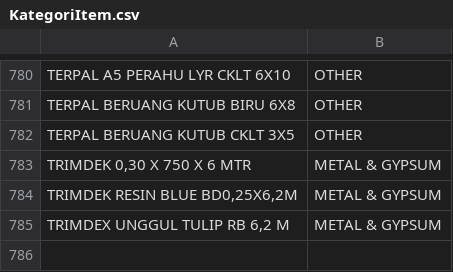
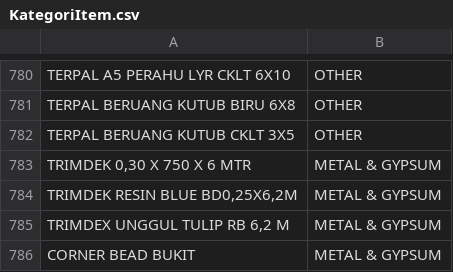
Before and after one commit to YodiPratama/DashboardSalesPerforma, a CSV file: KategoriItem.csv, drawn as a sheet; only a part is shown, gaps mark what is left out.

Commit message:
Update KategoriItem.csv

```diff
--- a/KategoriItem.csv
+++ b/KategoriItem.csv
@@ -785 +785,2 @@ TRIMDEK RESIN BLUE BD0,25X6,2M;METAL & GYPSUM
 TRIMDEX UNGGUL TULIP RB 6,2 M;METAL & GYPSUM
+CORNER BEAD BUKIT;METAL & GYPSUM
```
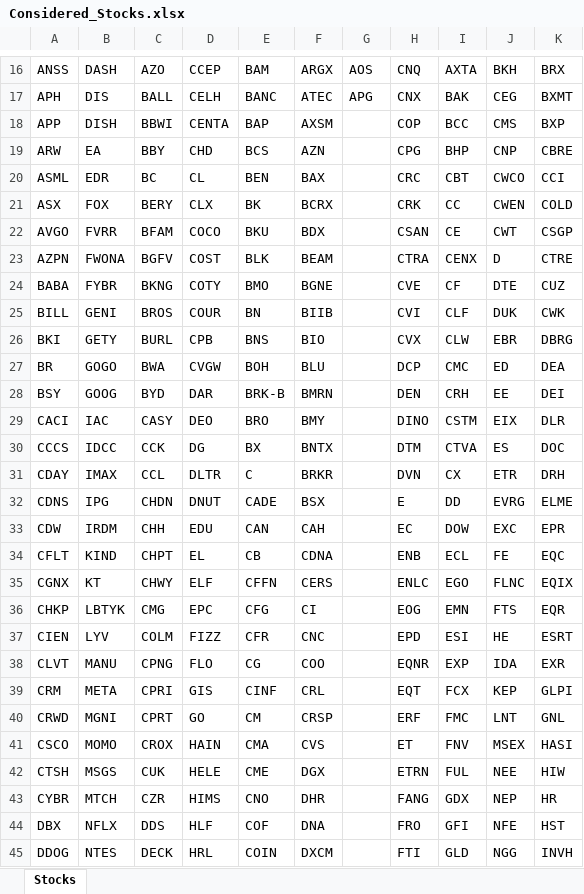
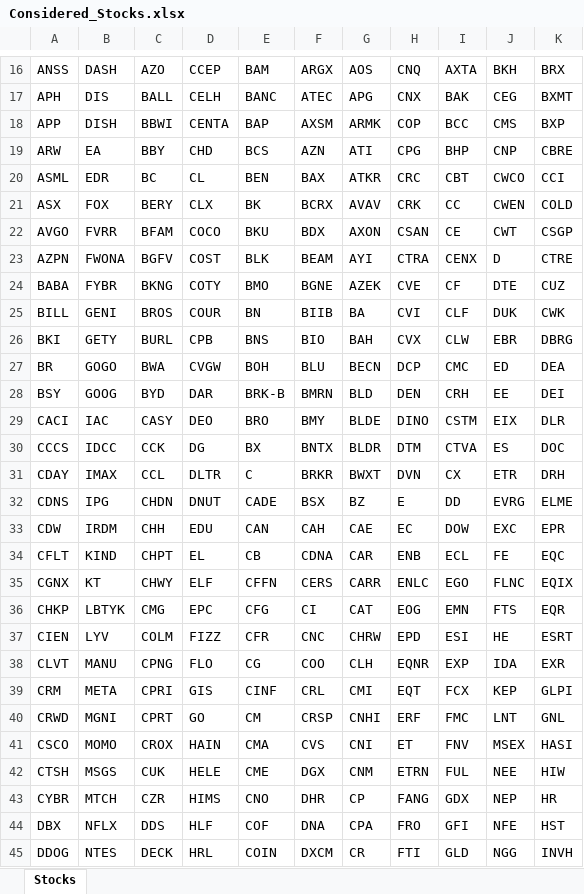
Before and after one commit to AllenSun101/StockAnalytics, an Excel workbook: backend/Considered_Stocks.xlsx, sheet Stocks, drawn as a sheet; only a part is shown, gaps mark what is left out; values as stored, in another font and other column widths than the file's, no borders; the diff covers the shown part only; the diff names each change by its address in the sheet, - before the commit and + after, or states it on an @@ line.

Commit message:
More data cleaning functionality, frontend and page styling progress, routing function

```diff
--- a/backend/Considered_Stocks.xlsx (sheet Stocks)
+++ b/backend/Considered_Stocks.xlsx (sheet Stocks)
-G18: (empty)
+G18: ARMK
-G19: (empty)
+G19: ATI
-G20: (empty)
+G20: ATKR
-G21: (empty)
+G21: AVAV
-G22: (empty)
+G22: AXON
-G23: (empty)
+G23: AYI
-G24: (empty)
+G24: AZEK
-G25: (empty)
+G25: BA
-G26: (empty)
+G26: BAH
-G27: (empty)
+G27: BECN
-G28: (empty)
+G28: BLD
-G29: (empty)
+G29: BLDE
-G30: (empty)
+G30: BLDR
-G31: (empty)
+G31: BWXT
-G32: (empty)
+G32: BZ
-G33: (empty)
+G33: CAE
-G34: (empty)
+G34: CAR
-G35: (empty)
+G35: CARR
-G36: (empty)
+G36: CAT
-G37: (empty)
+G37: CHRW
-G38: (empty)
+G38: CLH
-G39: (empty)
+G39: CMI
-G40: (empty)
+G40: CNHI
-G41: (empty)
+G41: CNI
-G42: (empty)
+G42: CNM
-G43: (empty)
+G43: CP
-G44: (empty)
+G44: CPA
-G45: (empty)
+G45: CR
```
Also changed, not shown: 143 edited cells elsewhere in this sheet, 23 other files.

==

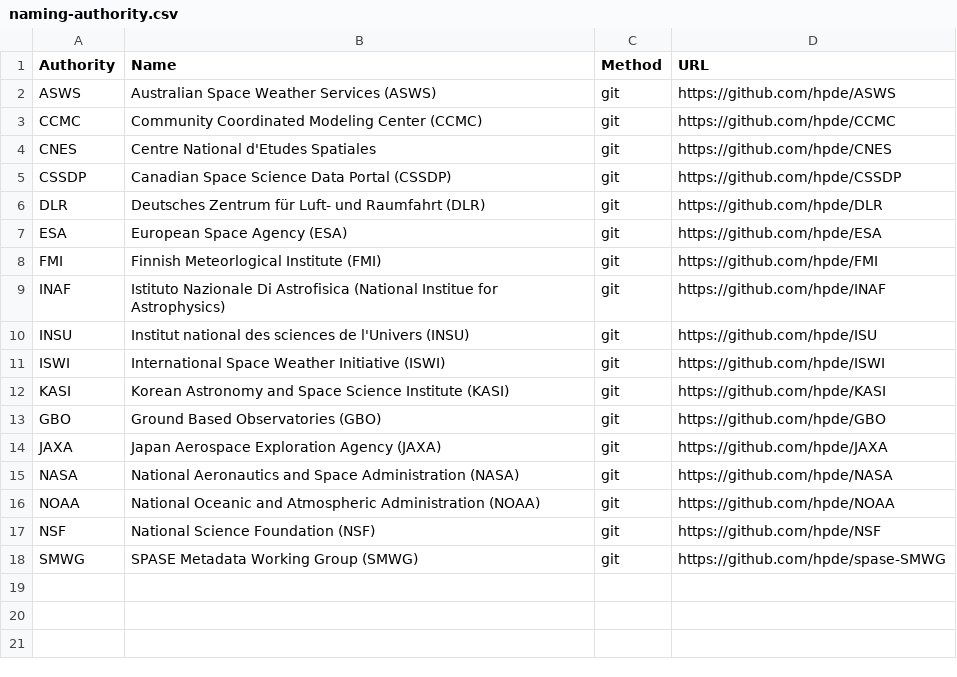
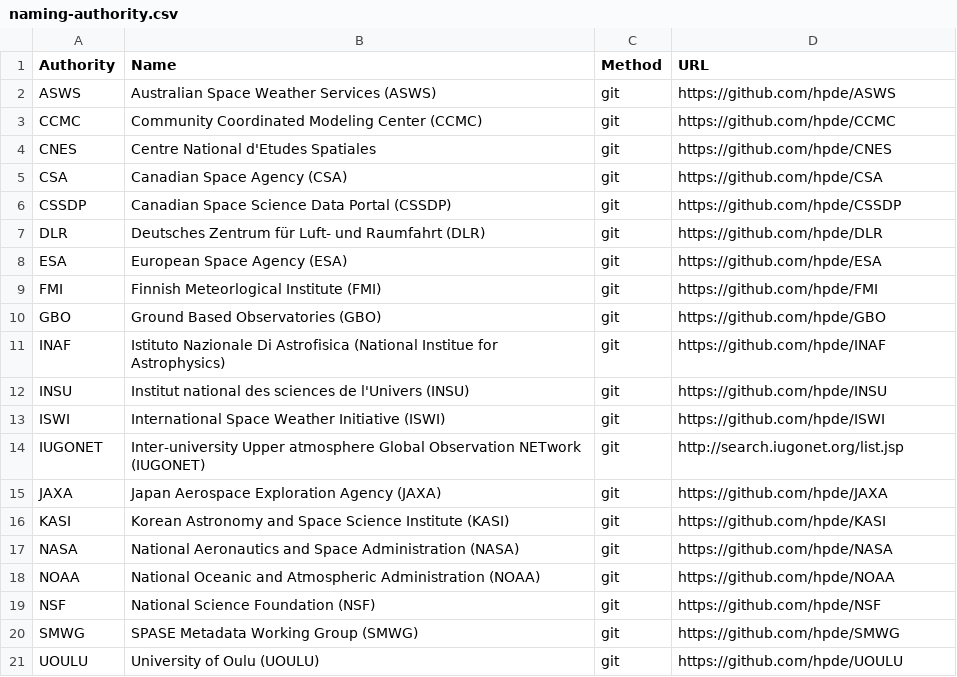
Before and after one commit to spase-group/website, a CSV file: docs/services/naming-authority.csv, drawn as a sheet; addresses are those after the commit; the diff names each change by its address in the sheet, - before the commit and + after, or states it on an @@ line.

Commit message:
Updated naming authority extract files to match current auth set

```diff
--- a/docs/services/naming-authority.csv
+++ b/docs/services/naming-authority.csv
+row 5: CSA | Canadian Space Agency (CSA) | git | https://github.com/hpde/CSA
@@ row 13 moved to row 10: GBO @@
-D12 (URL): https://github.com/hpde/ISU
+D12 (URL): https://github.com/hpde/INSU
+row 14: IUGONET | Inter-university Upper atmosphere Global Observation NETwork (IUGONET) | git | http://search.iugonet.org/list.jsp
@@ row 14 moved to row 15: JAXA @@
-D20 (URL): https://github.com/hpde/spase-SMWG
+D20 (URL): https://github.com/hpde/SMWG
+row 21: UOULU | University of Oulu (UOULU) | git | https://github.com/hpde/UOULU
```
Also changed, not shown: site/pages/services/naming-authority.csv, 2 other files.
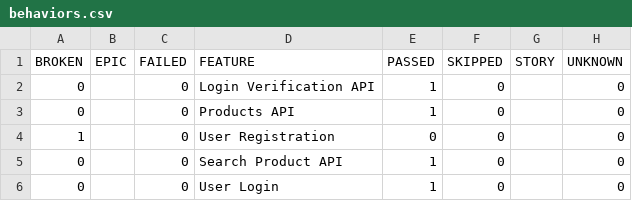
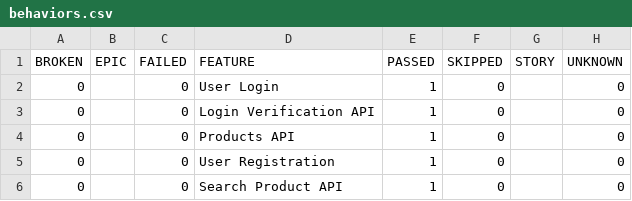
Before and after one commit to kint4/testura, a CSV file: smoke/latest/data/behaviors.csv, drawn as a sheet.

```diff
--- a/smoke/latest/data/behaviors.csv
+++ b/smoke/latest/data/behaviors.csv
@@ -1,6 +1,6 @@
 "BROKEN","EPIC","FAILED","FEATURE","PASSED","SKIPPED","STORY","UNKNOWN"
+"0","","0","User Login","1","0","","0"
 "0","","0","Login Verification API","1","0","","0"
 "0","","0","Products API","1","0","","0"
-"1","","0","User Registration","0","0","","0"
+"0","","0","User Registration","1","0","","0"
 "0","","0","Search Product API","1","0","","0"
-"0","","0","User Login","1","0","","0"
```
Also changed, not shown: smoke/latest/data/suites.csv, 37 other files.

WORK INSTRUCTION
What lines above mention "hpde"? Copy each one.

RESULT
+row 5: CSA | Canadian Space Agency (CSA) | git | https://github.com/hpde/CSA
-D12 (URL): https://github.com/hpde/ISU
+D12 (URL): https://github.com/hpde/INSU
-D20 (URL): https://github.com/hpde/spase-SMWG
+D20 (URL): https://github.com/hpde/SMWG
+row 21: UOULU | University of Oulu (UOULU) | git | https://github.com/hpde/UOULU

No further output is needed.